Top of Information

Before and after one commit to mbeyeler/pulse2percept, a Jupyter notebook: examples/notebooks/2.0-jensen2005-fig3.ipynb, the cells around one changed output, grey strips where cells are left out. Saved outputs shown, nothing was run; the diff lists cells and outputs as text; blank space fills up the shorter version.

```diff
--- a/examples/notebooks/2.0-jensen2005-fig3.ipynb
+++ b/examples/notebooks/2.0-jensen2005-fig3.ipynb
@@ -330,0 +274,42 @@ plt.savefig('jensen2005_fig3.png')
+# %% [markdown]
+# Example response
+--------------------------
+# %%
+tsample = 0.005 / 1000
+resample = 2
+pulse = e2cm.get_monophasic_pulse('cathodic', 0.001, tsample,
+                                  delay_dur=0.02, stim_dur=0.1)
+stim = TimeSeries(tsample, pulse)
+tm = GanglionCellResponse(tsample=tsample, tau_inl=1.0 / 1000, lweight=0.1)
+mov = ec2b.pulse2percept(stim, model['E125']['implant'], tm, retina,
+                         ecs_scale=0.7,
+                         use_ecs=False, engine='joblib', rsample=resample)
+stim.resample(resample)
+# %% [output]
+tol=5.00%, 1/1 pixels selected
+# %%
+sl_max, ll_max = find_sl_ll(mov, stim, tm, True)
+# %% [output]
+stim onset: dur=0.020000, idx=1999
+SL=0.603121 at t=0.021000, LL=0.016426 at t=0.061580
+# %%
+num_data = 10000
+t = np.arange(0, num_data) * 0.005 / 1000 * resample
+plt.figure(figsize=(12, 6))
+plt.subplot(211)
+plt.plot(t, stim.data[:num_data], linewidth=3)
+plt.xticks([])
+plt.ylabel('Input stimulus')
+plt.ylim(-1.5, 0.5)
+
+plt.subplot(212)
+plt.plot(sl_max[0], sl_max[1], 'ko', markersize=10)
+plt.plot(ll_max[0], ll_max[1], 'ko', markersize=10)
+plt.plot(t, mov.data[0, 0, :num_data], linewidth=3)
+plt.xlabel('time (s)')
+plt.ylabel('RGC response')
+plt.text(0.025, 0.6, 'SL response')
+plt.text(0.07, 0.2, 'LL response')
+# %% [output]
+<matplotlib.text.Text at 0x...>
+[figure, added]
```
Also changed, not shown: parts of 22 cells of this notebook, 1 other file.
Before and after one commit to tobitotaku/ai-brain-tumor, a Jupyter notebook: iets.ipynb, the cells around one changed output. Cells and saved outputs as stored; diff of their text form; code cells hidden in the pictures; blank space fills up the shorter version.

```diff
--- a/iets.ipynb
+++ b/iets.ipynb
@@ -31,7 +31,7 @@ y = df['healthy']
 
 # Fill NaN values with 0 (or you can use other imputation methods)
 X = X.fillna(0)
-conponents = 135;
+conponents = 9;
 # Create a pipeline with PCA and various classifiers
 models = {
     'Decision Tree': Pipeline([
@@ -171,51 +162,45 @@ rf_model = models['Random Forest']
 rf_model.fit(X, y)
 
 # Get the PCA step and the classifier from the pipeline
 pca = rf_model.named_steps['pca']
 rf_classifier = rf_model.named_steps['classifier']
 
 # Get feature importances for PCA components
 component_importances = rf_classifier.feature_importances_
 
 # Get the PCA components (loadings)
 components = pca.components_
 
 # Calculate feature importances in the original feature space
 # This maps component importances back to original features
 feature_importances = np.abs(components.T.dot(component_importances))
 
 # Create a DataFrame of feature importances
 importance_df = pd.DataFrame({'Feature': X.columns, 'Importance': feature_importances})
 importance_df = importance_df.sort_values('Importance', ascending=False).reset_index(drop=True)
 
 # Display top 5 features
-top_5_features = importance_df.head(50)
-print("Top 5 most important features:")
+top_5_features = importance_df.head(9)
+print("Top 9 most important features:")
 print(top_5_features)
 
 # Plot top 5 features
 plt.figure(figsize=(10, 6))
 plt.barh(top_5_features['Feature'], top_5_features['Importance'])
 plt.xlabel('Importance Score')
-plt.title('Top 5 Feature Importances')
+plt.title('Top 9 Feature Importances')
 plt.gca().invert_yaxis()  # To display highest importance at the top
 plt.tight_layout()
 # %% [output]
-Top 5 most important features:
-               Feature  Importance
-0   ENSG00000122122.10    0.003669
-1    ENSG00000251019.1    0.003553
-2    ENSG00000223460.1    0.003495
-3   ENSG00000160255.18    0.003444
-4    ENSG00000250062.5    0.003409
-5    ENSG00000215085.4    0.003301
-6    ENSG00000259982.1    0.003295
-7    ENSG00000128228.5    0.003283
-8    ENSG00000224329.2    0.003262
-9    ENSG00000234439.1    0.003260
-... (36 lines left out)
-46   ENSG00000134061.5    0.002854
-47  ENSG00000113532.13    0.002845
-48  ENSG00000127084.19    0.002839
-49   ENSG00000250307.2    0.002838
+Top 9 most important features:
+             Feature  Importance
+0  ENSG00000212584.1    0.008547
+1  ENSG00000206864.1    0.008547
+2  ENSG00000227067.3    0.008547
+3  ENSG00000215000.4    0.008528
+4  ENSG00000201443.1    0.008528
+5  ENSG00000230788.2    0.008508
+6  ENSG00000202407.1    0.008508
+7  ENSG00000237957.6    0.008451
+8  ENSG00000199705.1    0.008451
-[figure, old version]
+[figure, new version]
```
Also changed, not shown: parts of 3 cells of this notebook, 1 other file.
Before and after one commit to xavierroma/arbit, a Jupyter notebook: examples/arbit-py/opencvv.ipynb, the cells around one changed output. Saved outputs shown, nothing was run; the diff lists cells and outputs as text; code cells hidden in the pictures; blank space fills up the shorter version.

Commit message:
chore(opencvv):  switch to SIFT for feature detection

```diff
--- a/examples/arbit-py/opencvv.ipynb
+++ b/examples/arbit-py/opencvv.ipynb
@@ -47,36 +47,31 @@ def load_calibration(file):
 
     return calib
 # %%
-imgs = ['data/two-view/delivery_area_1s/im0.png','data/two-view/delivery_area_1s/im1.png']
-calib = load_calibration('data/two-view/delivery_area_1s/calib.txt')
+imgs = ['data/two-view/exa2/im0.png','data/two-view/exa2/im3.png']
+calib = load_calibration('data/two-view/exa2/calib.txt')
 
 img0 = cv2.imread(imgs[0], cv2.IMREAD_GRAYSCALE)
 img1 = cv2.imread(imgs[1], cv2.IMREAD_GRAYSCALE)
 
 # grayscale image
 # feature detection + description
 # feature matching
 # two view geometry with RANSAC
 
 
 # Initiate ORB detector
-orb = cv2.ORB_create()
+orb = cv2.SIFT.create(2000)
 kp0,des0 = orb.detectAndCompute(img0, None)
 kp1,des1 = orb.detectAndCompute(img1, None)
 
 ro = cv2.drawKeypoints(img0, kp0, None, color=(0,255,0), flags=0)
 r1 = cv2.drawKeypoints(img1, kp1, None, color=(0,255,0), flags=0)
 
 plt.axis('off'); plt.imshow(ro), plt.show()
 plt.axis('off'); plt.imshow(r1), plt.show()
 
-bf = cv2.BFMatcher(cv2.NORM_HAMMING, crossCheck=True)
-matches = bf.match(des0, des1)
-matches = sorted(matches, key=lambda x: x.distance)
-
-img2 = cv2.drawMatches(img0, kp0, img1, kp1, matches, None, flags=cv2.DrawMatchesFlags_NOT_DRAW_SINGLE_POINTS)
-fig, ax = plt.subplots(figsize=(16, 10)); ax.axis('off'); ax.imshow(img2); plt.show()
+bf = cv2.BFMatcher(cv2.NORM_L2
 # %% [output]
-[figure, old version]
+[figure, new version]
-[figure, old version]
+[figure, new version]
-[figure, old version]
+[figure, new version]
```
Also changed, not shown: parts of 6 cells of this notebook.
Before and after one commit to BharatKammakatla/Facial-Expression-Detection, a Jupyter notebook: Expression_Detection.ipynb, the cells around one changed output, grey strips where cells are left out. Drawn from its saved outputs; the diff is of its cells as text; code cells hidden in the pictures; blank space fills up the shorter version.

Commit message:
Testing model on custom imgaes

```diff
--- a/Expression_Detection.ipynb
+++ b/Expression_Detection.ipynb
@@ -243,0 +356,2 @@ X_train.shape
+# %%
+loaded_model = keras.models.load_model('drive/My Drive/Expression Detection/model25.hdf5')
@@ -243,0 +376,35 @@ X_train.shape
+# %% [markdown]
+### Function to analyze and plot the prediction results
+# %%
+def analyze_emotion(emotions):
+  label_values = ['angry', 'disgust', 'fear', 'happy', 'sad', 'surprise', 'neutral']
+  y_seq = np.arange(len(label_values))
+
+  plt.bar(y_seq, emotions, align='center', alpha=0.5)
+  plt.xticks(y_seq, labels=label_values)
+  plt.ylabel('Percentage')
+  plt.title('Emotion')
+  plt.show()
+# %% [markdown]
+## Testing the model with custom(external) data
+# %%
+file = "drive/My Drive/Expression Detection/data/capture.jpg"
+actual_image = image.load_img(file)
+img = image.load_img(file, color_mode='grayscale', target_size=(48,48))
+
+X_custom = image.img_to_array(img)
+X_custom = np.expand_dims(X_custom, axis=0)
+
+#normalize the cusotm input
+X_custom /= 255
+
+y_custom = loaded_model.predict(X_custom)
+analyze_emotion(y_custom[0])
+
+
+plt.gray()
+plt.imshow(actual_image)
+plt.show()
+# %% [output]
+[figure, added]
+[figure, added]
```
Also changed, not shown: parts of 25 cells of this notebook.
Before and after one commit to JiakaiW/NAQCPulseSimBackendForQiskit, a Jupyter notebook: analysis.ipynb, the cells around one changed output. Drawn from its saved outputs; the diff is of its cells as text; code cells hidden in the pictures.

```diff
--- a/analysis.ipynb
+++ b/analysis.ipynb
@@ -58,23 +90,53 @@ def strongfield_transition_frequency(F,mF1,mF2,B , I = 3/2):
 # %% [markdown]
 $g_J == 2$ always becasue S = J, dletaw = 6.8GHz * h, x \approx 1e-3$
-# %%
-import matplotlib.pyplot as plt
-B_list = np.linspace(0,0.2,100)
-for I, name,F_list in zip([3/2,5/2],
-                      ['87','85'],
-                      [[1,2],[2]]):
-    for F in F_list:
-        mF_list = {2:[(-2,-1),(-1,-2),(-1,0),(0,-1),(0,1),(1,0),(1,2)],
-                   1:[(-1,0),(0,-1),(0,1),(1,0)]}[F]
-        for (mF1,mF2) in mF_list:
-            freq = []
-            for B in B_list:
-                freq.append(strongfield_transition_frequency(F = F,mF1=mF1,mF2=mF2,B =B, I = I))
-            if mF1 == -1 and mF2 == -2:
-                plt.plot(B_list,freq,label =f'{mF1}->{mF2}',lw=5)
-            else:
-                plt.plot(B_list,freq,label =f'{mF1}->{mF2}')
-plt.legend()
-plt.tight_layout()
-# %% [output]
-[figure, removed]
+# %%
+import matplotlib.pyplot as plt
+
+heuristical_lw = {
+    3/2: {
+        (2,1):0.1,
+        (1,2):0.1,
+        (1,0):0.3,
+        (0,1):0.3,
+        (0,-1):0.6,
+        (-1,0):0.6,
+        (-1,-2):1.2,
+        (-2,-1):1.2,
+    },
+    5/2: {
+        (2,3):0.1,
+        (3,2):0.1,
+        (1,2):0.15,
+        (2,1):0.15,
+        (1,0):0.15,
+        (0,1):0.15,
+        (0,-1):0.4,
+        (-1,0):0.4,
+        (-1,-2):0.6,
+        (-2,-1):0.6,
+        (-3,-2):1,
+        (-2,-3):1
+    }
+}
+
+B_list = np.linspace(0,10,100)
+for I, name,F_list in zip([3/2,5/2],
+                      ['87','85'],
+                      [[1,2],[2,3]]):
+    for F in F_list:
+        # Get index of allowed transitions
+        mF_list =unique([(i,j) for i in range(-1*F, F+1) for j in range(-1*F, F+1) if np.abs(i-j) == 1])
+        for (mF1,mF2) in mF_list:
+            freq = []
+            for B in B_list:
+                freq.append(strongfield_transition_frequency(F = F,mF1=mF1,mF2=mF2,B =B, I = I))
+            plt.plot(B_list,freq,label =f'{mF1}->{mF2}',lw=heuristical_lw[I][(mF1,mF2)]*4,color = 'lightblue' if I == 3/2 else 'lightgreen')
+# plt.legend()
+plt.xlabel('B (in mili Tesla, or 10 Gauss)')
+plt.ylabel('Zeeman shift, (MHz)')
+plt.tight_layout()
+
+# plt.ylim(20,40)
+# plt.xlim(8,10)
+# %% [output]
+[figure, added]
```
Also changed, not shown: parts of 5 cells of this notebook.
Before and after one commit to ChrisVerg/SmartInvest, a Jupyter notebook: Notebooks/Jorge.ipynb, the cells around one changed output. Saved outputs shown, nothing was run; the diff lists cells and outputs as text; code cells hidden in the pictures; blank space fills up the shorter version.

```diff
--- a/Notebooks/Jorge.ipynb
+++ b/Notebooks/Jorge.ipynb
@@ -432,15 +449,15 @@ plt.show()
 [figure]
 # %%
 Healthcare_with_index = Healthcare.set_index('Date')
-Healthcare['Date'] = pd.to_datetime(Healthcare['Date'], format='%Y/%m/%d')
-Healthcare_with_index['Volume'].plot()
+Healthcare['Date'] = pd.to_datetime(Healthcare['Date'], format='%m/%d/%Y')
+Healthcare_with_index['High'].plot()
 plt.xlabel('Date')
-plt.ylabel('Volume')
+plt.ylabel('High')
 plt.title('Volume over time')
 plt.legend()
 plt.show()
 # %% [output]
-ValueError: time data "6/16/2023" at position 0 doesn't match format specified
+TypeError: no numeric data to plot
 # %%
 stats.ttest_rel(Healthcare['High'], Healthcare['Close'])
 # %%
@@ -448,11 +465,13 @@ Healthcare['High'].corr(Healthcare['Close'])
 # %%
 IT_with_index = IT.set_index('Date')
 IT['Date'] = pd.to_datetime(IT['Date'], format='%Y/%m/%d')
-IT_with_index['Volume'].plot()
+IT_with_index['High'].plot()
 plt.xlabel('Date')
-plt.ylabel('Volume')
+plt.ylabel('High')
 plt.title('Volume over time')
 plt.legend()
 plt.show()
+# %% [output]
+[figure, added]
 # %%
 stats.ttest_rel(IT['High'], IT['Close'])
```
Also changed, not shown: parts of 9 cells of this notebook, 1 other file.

Bottom of Information

Please show each line in the records above that contains "arange".

# [Expected answer]
+t = np.arange(0, num_data) * 0.005 / 1000 * resample
+  y_seq = np.arange(len(label_values))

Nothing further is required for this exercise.